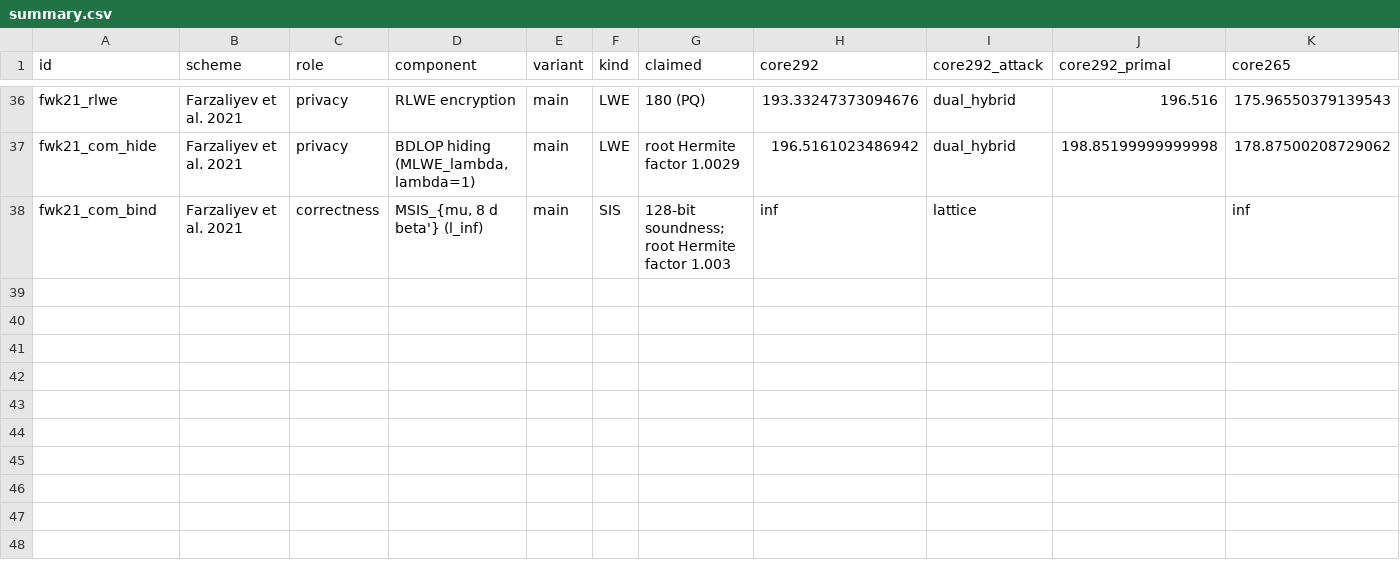
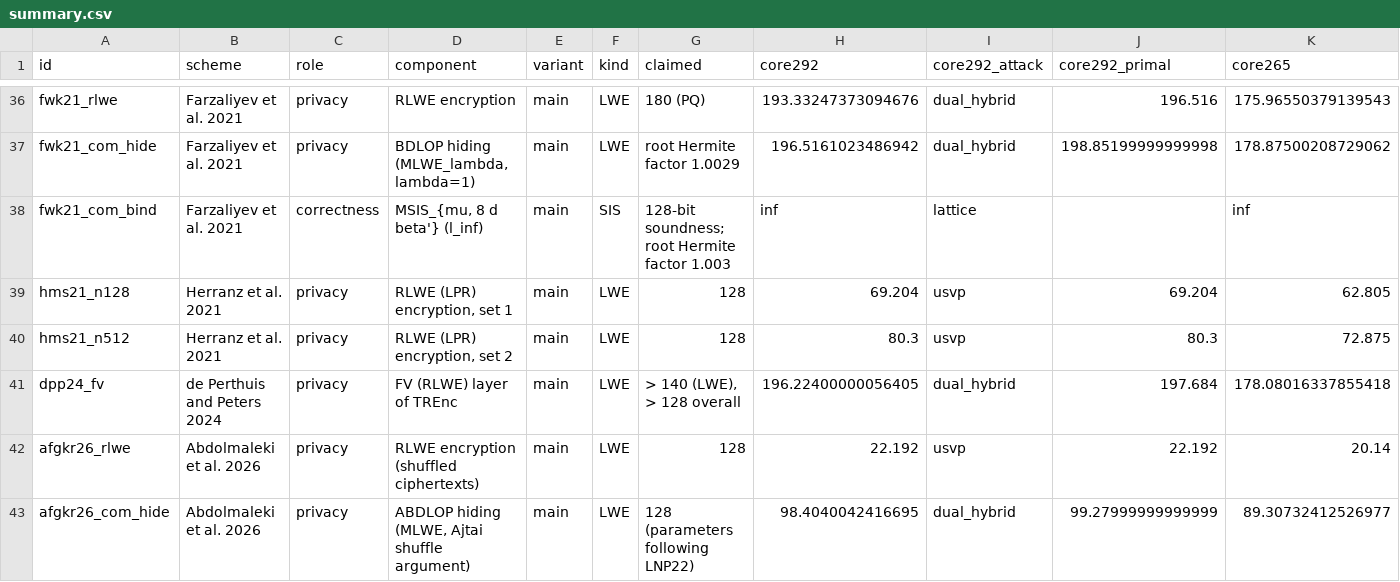
Before and after one commit to futures1mple/pq-evoting-params, a CSV file: results/summary.csv, drawn as a sheet; only a part is shown, gaps mark what is left out; rows hold the shown columns only; the diff names each change by its address in the sheet, - before the commit and + after, or states it on an @@ line.

Commit message:
Add three schemes: Herranz et al. 2021, de Perthuis-Peters 2024, Abdolmaleki et al. 2026

```diff
--- a/results/summary.csv
+++ b/results/summary.csv
+row 39: hms21_n128 | Herranz et al. 2021 | privacy | RLWE (LPR) encryption, set 1 | main | LWE | 128 | 69.204 | usvp | 69.204 | 62.805
+row 40: hms21_n512 | Herranz et al. 2021 | privacy | RLWE (LPR) encryption, set 2 | main | LWE | 128 | 80.3 | usvp | 80.3 | 72.875
+row 41: dpp24_fv | de Perthuis and Peters 2024 | privacy | FV (RLWE) layer of TREnc | main | LWE | > 140 (LWE), > 128 overall | 196.22400000056405 | dual_hybrid | 197.684 | 178.08016337855418
+row 42: afgkr26_rlwe | Abdolmaleki et al. 2026 | privacy | RLWE encryption (shuffled ciphertexts) | main | LWE | 128 | 22.192 | usvp | 22.192 | 20.14
+row 43: afgkr26_com_hide | Abdolmaleki et al. 2026 | privacy | ABDLOP hiding (MLWE, Ajtai shuffle argument) | main | LWE | 128 (parameters following LNP22) | 98.4040042416695 | dual_hybrid | 99.27999999999999 | 89.30732412526977
```
Also changed, not shown: 34 other files.
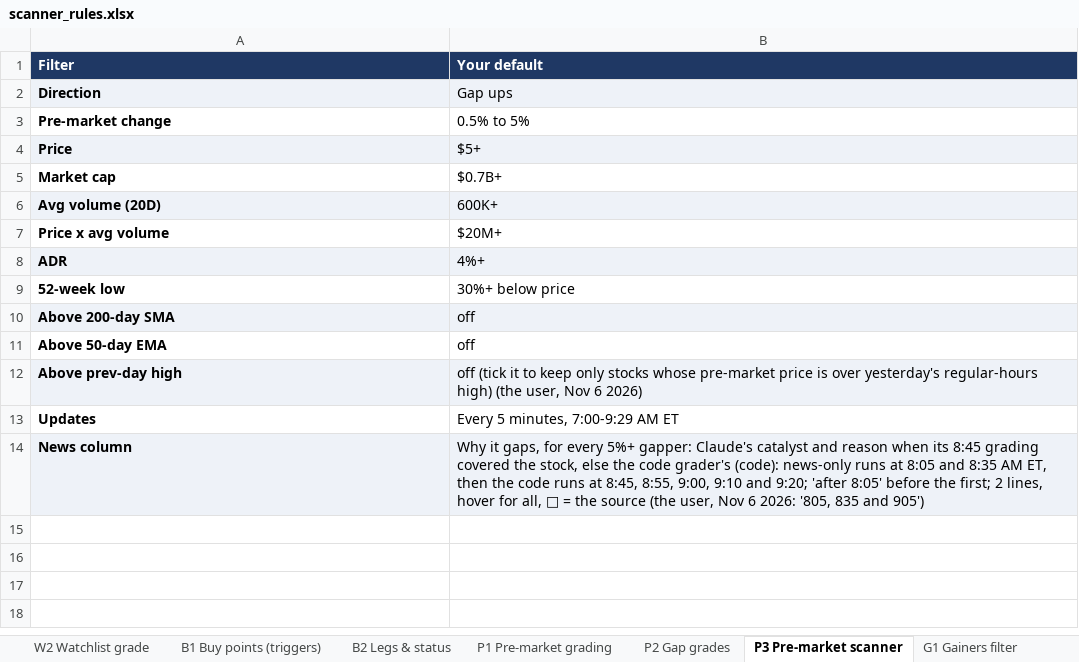
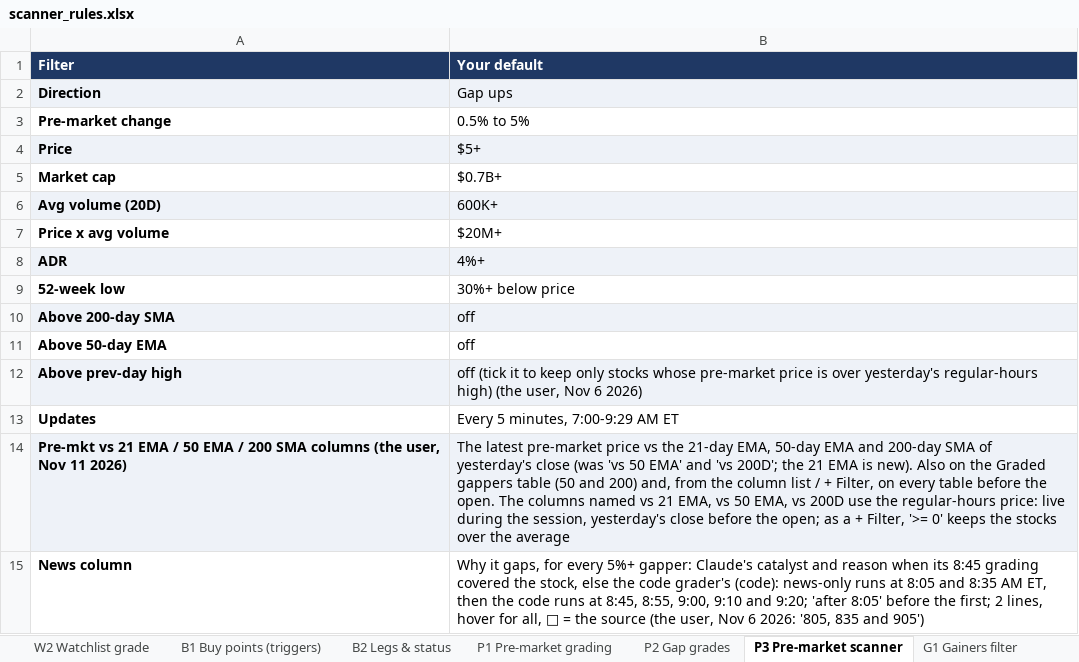
Before and after one commit to goattrader40-lgtm/radar-close-snapshots, an Excel workbook: rules/scanner_rules.xlsx, sheet P3 Pre-market scanner, drawn as a sheet; values as stored, in another font and other column widths than the file's, no borders; addresses are those after the commit; the diff names each change by its address in the sheet, - before the commit and + after, or states it on an @@ line.

```diff
--- a/rules/scanner_rules.xlsx (sheet P3 Pre-market scanner)
+++ b/rules/scanner_rules.xlsx (sheet P3 Pre-market scanner)
+row 14: Pre-mkt vs 21 EMA / 50 EMA / 200 SMA columns (the user, Nov 11 2026) | The latest pre-market price vs the 21-day EMA, 50-day EMA and 200-day SMA of yesterday's close (was 'vs 50 EMA' and 'vs 200D'; the 21 EMA is new). Also on the Graded gappers table (50 and 200) and, from the column list / + Filter, on every table before the open. The columns named vs 21 EMA, vs 50 EMA, vs 200D use the regular-hours price: live during the session, yesterday's close before the open; as a + Filter, '>= 0' keeps the stocks over the average
-A15:B15 fill: #EEF2F8
+A15:B15 fill: none
```
Also changed, not shown: 3 other files.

* [Exercise aim]
All that's required is the material above repeated exactly, minus any picture.

* [Reply to the exercise]
Before and after one commit to futures1mple/pq-evoting-params, a CSV file: results/summary.csv, drawn as a sheet; only a part is shown, gaps mark what is left out; rows hold the shown columns only; the diff names each change by its address in the sheet, - before the commit and + after, or states it on an @@ line.

Commit message:
Add three schemes: Herranz et al. 2021, de Perthuis-Peters 2024, Abdolmaleki et al. 2026

```diff
--- a/results/summary.csv
+++ b/results/summary.csv
+row 39: hms21_n128 | Herranz et al. 2021 | privacy | RLWE (LPR) encryption, set 1 | main | LWE | 128 | 69.204 | usvp | 69.204 | 62.805
+row 40: hms21_n512 | Herranz et al. 2021 | privacy | RLWE (LPR) encryption, set 2 | main | LWE | 128 | 80.3 | usvp | 80.3 | 72.875
+row 41: dpp24_fv | de Perthuis and Peters 2024 | privacy | FV (RLWE) layer of TREnc | main | LWE | > 140 (LWE), > 128 overall | 196.22400000056405 | dual_hybrid | 197.684 | 178.08016337855418
+row 42: afgkr26_rlwe | Abdolmaleki et al. 2026 | privacy | RLWE encryption (shuffled ciphertexts) | main | LWE | 128 | 22.192 | usvp | 22.192 | 20.14
+row 43: afgkr26_com_hide | Abdolmaleki et al. 2026 | privacy | ABDLOP hiding (MLWE, Ajtai shuffle argument) | main | LWE | 128 (parameters following LNP22) | 98.4040042416695 | dual_hybrid | 99.27999999999999 | 89.30732412526977
```
Also changed, not shown: 34 other files.
Before and after one commit to goattrader40-lgtm/radar-close-snapshots, an Excel workbook: rules/scanner_rules.xlsx, sheet P3 Pre-market scanner, drawn as a sheet; values as stored, in another font and other column widths than the file's, no borders; addresses are those after the commit; the diff names each change by its address in the sheet, - before the commit and + after, or states it on an @@ line.

```diff
--- a/rules/scanner_rules.xlsx (sheet P3 Pre-market scanner)
+++ b/rules/scanner_rules.xlsx (sheet P3 Pre-market scanner)
+row 14: Pre-mkt vs 21 EMA / 50 EMA / 200 SMA columns (the user, Nov 11 2026) | The latest pre-market price vs the 21-day EMA, 50-day EMA and 200-day SMA of yesterday's close (was 'vs 50 EMA' and 'vs 200D'; the 21 EMA is new). Also on the Graded gappers table (50 and 200) and, from the column list / + Filter, on every table before the open. The columns named vs 21 EMA, vs 50 EMA, vs 200D use the regular-hours price: live during the session, yesterday's close before the open; as a + Filter, '>= 0' keeps the stocks over the average
-A15:B15 fill: #EEF2F8
+A15:B15 fill: none
```
Also changed, not shown: 3 other files.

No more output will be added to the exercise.